══ AVAILABLE RECORDS ══
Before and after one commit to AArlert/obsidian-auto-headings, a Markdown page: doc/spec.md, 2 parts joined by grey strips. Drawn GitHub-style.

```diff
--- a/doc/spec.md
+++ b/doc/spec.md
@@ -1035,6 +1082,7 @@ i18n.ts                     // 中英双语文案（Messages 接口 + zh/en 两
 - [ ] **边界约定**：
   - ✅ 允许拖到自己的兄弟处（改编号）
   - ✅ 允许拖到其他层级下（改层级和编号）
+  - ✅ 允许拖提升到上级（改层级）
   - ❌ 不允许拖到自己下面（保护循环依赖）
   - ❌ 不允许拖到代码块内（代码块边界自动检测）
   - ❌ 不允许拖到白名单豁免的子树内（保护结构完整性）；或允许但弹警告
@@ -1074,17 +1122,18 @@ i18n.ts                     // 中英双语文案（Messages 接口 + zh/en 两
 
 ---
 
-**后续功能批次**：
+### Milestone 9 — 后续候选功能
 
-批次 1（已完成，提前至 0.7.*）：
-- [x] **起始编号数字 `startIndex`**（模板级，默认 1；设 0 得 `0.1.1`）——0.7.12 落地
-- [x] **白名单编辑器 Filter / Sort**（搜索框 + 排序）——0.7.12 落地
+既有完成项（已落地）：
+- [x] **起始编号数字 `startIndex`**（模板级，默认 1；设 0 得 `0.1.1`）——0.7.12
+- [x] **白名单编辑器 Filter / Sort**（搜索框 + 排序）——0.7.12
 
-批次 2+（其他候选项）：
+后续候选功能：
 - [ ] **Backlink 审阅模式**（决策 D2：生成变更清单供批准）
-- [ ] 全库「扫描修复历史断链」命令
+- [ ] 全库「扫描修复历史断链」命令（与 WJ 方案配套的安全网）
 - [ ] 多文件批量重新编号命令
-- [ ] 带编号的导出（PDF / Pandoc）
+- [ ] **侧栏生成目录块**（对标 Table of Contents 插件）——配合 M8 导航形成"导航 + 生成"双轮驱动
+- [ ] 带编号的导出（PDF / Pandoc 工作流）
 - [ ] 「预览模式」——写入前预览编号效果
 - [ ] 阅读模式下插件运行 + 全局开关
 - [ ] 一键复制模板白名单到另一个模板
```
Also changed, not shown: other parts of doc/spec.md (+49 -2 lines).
═══
══ AVAILABLE RECORDS ══
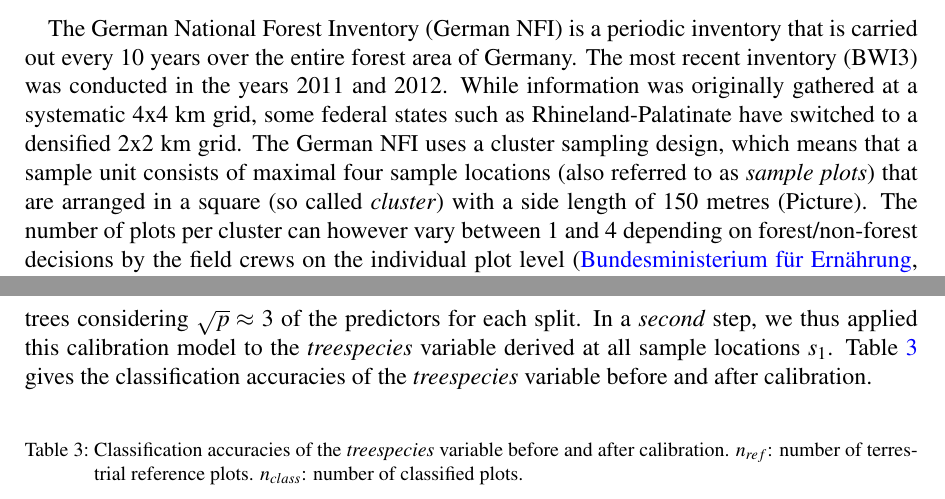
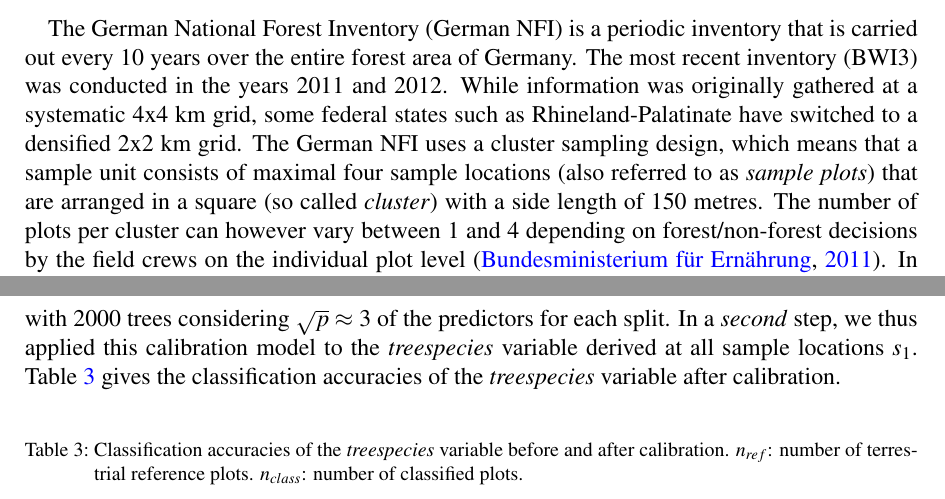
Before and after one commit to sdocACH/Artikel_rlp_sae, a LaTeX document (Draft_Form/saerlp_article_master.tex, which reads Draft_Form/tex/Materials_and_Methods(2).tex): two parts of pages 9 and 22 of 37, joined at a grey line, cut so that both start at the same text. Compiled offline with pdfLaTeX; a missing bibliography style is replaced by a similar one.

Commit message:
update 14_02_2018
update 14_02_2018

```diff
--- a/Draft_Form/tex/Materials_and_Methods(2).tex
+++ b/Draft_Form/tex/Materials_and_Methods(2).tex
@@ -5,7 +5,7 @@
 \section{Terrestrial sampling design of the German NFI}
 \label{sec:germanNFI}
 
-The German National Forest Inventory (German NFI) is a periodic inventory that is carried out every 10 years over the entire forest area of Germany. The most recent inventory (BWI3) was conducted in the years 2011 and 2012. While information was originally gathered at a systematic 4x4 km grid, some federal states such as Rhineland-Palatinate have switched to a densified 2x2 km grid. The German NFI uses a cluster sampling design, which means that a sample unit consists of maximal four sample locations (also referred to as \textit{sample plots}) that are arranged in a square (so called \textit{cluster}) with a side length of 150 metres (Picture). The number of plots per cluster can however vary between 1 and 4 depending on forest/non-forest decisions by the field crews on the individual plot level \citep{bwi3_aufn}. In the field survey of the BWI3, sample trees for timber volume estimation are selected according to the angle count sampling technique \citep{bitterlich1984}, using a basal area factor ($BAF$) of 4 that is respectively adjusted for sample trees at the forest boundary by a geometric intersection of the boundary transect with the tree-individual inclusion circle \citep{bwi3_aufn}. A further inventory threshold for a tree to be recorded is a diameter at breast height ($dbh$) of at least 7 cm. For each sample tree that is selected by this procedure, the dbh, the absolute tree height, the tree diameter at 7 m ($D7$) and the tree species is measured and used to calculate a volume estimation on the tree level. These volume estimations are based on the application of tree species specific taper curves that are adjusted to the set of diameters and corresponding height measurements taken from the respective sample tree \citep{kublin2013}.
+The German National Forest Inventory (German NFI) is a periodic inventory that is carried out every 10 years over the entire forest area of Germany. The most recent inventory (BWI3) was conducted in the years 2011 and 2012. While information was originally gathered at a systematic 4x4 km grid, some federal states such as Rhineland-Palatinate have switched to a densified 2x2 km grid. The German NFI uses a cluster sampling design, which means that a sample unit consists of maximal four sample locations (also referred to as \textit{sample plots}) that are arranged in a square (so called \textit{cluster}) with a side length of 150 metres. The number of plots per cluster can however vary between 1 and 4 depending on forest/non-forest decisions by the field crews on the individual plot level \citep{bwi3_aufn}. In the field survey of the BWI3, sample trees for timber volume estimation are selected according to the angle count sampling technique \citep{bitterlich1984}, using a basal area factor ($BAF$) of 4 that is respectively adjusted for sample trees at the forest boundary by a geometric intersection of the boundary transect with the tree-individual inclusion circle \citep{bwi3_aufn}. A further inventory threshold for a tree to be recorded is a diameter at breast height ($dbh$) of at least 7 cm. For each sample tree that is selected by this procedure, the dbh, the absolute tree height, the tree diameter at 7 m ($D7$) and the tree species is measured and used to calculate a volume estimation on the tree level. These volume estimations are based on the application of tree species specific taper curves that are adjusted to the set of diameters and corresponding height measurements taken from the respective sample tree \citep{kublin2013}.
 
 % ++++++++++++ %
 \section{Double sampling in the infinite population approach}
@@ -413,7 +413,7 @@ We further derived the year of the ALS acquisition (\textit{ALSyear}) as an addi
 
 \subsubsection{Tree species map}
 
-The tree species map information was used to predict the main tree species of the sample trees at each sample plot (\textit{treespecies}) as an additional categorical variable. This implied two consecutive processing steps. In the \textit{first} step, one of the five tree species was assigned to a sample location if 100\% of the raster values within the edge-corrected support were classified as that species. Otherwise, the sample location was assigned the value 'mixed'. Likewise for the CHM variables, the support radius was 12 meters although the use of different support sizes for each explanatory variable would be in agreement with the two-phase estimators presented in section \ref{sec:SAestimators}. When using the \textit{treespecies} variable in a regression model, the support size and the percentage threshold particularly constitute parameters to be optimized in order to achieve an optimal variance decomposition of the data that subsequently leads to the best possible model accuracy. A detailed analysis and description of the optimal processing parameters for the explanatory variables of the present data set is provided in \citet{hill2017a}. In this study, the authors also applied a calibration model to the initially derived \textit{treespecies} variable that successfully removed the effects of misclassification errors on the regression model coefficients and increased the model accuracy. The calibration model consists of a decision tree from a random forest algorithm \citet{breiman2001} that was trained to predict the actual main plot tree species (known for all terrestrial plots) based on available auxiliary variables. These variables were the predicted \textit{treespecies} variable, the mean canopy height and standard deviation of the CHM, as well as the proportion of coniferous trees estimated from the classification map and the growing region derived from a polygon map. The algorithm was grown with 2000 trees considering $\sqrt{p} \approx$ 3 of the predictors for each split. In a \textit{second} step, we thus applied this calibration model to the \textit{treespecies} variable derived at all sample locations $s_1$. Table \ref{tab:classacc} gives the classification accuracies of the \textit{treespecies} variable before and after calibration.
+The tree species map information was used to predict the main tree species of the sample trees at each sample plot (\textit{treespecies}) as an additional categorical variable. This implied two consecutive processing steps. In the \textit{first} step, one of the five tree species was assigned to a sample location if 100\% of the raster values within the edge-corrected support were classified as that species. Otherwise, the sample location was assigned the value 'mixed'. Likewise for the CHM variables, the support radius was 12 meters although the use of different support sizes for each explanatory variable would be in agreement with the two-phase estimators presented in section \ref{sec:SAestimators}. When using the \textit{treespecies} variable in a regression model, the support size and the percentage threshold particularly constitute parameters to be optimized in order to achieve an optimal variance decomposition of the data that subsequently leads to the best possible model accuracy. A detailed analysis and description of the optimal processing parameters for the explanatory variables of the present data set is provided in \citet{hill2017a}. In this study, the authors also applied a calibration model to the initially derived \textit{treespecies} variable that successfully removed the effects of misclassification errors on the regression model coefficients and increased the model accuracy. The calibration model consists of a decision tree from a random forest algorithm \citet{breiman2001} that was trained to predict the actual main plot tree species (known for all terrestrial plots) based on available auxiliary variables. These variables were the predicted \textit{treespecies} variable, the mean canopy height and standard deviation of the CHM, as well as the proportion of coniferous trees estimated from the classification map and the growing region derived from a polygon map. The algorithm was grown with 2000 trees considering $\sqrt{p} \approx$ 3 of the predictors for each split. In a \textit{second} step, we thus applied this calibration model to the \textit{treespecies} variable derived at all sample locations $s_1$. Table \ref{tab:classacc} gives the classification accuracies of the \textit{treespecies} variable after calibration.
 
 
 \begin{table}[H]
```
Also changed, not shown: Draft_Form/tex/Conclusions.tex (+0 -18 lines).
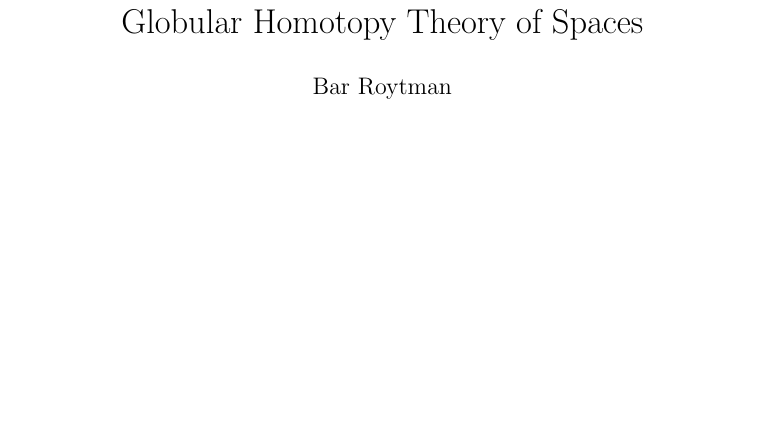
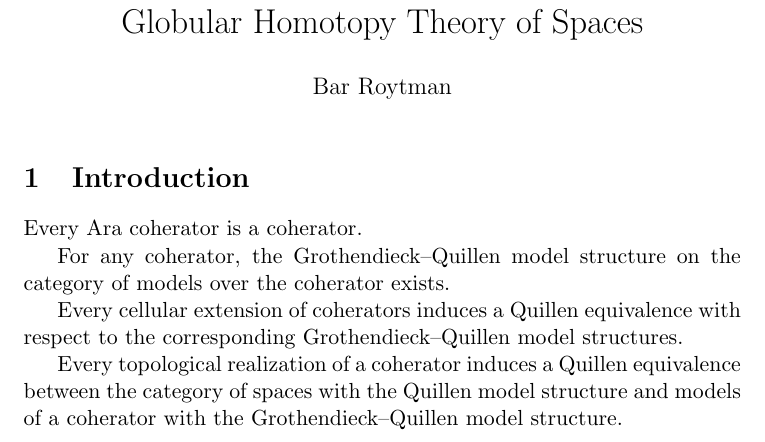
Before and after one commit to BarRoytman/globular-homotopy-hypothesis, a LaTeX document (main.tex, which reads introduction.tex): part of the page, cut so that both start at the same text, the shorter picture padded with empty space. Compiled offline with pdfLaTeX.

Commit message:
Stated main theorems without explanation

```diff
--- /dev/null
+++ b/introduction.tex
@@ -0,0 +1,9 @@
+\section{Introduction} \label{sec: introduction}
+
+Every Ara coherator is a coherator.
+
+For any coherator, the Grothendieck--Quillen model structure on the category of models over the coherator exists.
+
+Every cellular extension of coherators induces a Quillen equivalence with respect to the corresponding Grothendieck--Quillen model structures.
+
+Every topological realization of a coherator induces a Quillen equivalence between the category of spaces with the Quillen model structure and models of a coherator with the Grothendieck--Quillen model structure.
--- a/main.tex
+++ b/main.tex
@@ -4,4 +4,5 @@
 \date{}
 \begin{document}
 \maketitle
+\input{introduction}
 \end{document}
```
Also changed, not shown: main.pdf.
═══
══ AVAILABLE RECORDS ══
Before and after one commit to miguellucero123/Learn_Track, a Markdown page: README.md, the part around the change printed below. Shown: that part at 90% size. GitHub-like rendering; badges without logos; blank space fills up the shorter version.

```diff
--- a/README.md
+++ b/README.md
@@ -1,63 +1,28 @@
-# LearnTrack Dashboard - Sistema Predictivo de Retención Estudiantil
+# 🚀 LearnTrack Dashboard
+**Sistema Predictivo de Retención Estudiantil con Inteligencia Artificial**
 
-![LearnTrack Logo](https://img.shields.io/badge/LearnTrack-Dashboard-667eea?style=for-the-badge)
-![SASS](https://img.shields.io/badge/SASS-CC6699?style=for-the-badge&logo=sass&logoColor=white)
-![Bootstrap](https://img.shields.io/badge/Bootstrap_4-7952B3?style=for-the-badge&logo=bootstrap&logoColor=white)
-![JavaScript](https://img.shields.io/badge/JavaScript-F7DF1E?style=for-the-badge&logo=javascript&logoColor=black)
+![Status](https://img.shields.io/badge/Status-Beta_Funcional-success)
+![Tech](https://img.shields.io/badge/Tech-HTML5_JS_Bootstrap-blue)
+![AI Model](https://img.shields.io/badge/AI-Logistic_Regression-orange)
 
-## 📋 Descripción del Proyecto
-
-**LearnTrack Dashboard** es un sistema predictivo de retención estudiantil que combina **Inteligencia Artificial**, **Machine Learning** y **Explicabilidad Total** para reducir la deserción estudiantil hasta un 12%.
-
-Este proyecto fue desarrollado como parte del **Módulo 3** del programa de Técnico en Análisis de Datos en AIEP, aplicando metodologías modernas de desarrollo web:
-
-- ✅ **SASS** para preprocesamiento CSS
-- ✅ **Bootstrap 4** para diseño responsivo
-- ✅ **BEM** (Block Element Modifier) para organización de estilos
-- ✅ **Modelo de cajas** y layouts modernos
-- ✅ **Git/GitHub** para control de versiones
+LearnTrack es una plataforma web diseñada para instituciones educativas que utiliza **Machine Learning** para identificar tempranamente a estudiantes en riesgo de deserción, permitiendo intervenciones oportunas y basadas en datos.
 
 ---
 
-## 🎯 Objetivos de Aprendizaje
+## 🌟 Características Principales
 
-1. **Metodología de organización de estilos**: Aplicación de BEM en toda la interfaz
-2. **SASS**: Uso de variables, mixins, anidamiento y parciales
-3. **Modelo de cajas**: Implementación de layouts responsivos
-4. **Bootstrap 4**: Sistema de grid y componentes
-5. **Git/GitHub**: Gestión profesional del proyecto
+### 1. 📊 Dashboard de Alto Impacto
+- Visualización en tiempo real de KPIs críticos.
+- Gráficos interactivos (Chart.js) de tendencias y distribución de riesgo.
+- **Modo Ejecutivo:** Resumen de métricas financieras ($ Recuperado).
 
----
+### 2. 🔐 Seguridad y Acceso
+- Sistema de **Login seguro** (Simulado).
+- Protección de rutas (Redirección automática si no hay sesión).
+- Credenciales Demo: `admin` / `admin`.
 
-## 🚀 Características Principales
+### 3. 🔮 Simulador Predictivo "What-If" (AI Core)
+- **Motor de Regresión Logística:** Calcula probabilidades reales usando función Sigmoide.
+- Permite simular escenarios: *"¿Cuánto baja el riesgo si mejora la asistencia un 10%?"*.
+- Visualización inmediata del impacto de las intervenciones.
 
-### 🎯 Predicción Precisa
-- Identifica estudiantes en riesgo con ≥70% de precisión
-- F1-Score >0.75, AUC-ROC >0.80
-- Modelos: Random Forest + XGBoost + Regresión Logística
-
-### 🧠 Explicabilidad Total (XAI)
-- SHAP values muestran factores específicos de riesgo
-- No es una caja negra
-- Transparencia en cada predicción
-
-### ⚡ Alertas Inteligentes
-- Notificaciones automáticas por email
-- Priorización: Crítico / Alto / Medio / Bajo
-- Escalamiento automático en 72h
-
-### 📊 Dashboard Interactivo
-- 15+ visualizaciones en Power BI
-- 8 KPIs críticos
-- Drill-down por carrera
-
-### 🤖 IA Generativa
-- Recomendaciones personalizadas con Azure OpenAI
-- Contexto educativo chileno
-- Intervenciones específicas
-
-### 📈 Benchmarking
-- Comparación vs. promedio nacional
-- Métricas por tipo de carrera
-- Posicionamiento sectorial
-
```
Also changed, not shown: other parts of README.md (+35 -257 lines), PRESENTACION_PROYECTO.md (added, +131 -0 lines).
═══
=== EXERCISE ===
Which lines in the records contain the word "README"? Copy each one.

=== OUTPUT BELOW ===
Before and after one commit to miguellucero123/Learn_Track, a Markdown page: README.md, the part around the change printed below. Shown: that part at 90% size. GitHub-like rendering; badges without logos; blank space fills up the shorter version.
--- a/README.md
+++ b/README.md
Also changed, not shown: other parts of README.md (+35 -257 lines), PRESENTACION_PROYECTO.md (added, +131 -0 lines).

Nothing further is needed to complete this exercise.